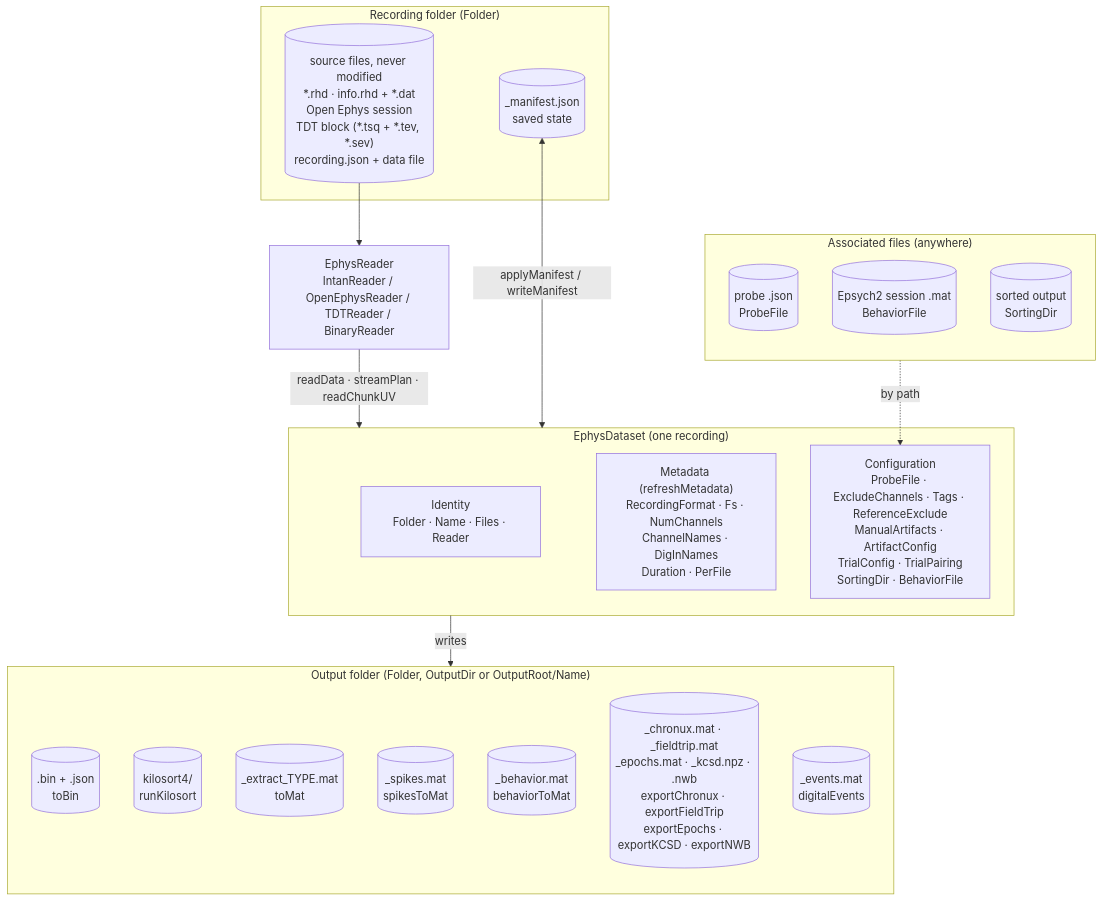
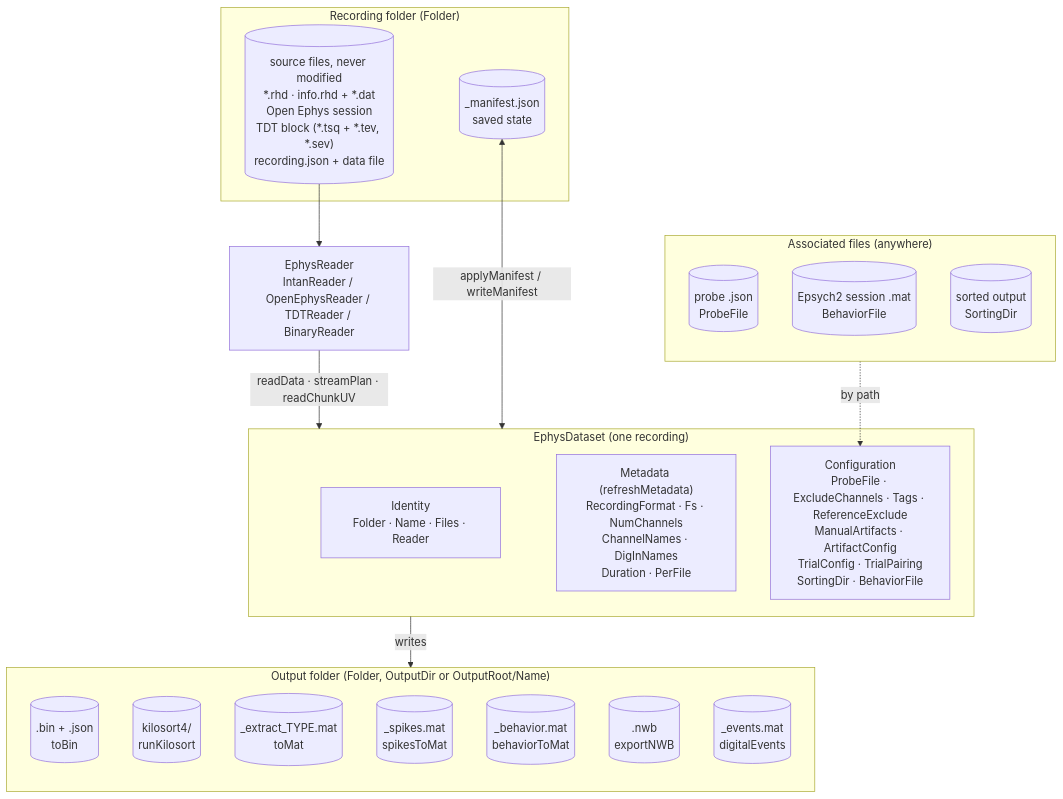
The diagram in documentation/EphysDataset.md (dstolz/ephys_analysis), drawn with Mermaid before and after one commit. The commit also changed other lines of this file and 72 other files, not shown here.

First line of the commit message:
Remove the pipeline's toolbox and epoch exports; Export writes NWB only

````diff
--- a/documentation/EphysDataset.md
+++ b/documentation/EphysDataset.md
@@ -50,39 +48,39 @@
 ```mermaid
 flowchart TB
     subgraph REC["Recording folder (Folder)"]
         RAW[("source files, never modified<br/>*.rhd · info.rhd + *.dat<br/>Open Ephys session<br/>TDT block (*.tsq + *.tev, *.sev)<br/>recording.json + data file")]
         MAN[("_manifest.json<br/>saved state")]
     end
 
     subgraph ASSOC["Associated files (anywhere)"]
         direction TB
         PRB[("probe .json<br/>ProbeFile")]
         SES[("Epsych2 session .mat<br/>BehaviorFile")]
         PHY[("sorted output<br/>SortingDir")]
     end
 
     RD["EphysReader<br/>IntanReader / OpenEphysReader / TDTReader / BinaryReader"]
 
     subgraph DS["EphysDataset (one recording)"]
         ID["Identity<br/>Folder · Name · Files · Reader"]
         META["Metadata (refreshMetadata)<br/>RecordingFormat · Fs · NumChannels<br/>ChannelNames · DigInNames<br/>Duration · PerFile"]
         CONF["Configuration<br/>ProbeFile · ExcludeChannels · Tags · ReferenceExclude<br/>ManualArtifacts · ArtifactConfig<br/>TrialConfig · TrialPairing<br/>SortingDir · BehaviorFile"]
     end
 
     subgraph OUT["Output folder (Folder, OutputDir or OutputRoot/Name)"]
         direction TB
         BIN[(".bin + .json<br/>toBin")]
         KS[("kilosort4/<br/>runKilosort")]
         EXT[("_extract_TYPE.mat<br/>toMat")]
         SPK[("_spikes.mat<br/>spikesToMat")]
         BEHM[("_behavior.mat<br/>behaviorToMat")]
-        EXP[("_chronux.mat · _fieldtrip.mat<br/>_epochs.mat · _kcsd.npz · .nwb<br/>exportChronux · exportFieldTrip<br/>exportEpochs · exportKCSD · exportNWB")]
+        EXP[(".nwb<br/>exportNWB")]
         EVC[("_events.mat<br/>digitalEvents")]
     end
 
     RAW --> RD
     RD -- "readData · streamPlan · readChunkUV" --> DS
     MAN <-->|"applyManifest / writeManifest"| DS
     ASSOC -. by path .-> CONF
     DS -- writes --> OUT
 ```
````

TASK DETAILS —
Scan the data above; copy every line where "Folder" appears.

SOLUTION TO THE EXERCISE —
     subgraph REC["Recording folder (Folder)"]
         ID["Identity<br/>Folder · Name · Files · Reader"]
     subgraph OUT["Output folder (Folder, OutputDir or OutputRoot/Name)"]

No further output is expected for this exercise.